Inside the world of business
Ulster continues to plague RBS
ROYAL BANK of Scotland used the words “excluding Ulster Bank”, “except Ulster Bank” and “with the exception of Ulster Bank” seven times in the state-owned bank’s report for the first quarter.
Leaving out Ulster Bank, various metrics at RBS have improved or remained stable, the bank said. The “still loss-making” Ulster Bank continues to plague RBS.
The bank said it pumped up to a further £770 million (€920 million) into its Irish operation, pushing the amount of UK capital injected into Ulster Bank to almost €13 billion. Although the overall bad debt charge at Ulster Bank was down on the same quarter last year, bad-debt costs were higher than in the last quarter of 2011.
Ulster Bank has gone the route most banks have to repair themselves, splitting into core and noncore divisions; some £34 billion (€41 billion) of loans have been retained in the core unit and £14 billion (€17 billion) in noncore.
The bank has taken most of the impairment pain in the noncore division, setting aside provisions to cover losses on development loans that make up most (£8 billion) of the loans in that unit of the bank.
There was a 7 per cent up-tick in the noncore bad-debt charge, while souring loans are 15 per cent higher on loans deemed core due mostly to mortgage losses.
There is a startling graphic on page 112 of the first-quarter report showing the breakdown of Ulster Bank’s £19.8 billion (€24 billion) in mortgages by loan-to-value. The bulk of the loans, some €16 billion of mortgages, fall into the loan-to-value category of 90 per cent or higher and the average ratio is 112.5 per cent, reflecting the high level of negative equity.
Ulster Bank and its since closed sister bank First Active were among the most prolific mortgage lenders in Celtic Tiger years, selling 100 per cent loans. The average LTV ratio is now 70 per cent, RBS says, but new lending levels are anaemic; the mortgage book contracted 8 per cent over a 12-month period.
How things have changed.
A rare glimmer of light for Ireland Inc
Maybe it’s the imminent arrival of summer, or maybe just a flash in the pan, but for the first time in quite a while, Irish listed companies found themselves the subject of broker upgrades this week.
Yes, that’s companies – plural. Both Aer Lingus and Smurfit Kappa cheered analysts enough with their first-quarter figures to merit reconsideration of their prospects.
For Aer Lingus investors in particular, it was a week of positive surprises, with news yesterday of a maiden dividend.

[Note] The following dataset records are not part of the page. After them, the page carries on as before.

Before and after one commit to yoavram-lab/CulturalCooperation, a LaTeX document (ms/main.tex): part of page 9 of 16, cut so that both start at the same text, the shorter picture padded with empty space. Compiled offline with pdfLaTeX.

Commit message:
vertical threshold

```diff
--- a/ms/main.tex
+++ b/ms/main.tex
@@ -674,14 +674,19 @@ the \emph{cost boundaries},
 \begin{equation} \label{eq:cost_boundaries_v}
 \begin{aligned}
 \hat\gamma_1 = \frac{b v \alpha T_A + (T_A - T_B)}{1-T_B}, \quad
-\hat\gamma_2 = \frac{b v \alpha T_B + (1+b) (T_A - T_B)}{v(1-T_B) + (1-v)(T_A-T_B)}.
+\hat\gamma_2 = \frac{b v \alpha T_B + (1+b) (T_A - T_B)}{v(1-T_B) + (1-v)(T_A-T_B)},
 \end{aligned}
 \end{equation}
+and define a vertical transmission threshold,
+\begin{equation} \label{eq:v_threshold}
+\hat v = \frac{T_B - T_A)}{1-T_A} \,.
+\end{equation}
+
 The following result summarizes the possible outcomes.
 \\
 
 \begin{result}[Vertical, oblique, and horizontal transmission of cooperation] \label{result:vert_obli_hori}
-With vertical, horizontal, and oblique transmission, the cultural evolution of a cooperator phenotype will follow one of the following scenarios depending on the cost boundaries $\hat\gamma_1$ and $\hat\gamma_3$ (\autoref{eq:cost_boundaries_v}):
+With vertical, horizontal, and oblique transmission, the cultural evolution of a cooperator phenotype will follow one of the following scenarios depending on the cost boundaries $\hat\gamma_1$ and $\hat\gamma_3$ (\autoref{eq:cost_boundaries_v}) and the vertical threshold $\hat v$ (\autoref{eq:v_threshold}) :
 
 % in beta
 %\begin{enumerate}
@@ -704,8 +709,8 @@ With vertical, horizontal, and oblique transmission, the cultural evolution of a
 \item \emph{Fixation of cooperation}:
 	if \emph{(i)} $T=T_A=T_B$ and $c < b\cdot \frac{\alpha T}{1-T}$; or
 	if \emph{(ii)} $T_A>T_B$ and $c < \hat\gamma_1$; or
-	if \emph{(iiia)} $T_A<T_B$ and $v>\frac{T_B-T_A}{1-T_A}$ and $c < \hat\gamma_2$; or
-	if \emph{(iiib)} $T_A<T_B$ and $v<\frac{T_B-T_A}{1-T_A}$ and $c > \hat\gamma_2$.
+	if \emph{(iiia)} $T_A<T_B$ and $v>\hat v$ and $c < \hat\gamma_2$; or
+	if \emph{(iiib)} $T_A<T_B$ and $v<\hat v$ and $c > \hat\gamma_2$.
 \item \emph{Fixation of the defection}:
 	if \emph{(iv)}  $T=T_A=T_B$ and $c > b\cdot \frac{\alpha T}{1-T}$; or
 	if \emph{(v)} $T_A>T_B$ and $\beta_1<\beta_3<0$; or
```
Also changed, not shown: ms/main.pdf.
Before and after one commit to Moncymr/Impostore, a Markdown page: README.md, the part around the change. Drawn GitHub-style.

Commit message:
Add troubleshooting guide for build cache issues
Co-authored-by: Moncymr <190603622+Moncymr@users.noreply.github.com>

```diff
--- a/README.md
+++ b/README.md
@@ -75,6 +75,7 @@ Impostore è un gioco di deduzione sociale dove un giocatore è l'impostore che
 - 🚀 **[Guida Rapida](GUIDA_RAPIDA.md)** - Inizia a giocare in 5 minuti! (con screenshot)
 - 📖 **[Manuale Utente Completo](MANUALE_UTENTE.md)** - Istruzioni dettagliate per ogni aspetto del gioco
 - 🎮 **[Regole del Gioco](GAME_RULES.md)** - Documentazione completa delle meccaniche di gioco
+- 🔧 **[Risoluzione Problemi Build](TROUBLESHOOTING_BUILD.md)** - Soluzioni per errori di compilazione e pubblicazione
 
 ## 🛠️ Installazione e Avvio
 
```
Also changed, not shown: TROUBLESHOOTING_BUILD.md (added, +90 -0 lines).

On Thursday, the airline reported that operating losses had fallen by over a third. The State carrier still finished the period with a loss of €36.1 million but seasonal factors mean the first three months of the year are notoriously difficult for the sector, with most carriers incurring losses in this period.
What impressed was that Aer Lingus had managed to improve its position so substantially on the same quarter last year. Its success was thrown into sharp relief by separate figures from German carrier Lufthansa which delivered an operating loss that was over €100 million worse than analysts forecast even though it reiterated its full-year guidance.
The figures were strong enough for Goodbody to raise its full-year profit forecast by 50 per cent, with NCB also adjusting its figures.
Brokers were also scrambling to upgrade their projections of packaging group Smurfit Kappa after it reported bullish first quarter numbers yesterday.
A positive supply/demand dynamic was cited as Irish analysts said they expected to adjust full-year figures by between 8 and 10 per cent in light of the figures.
A glimmer of light for Ireland Inc.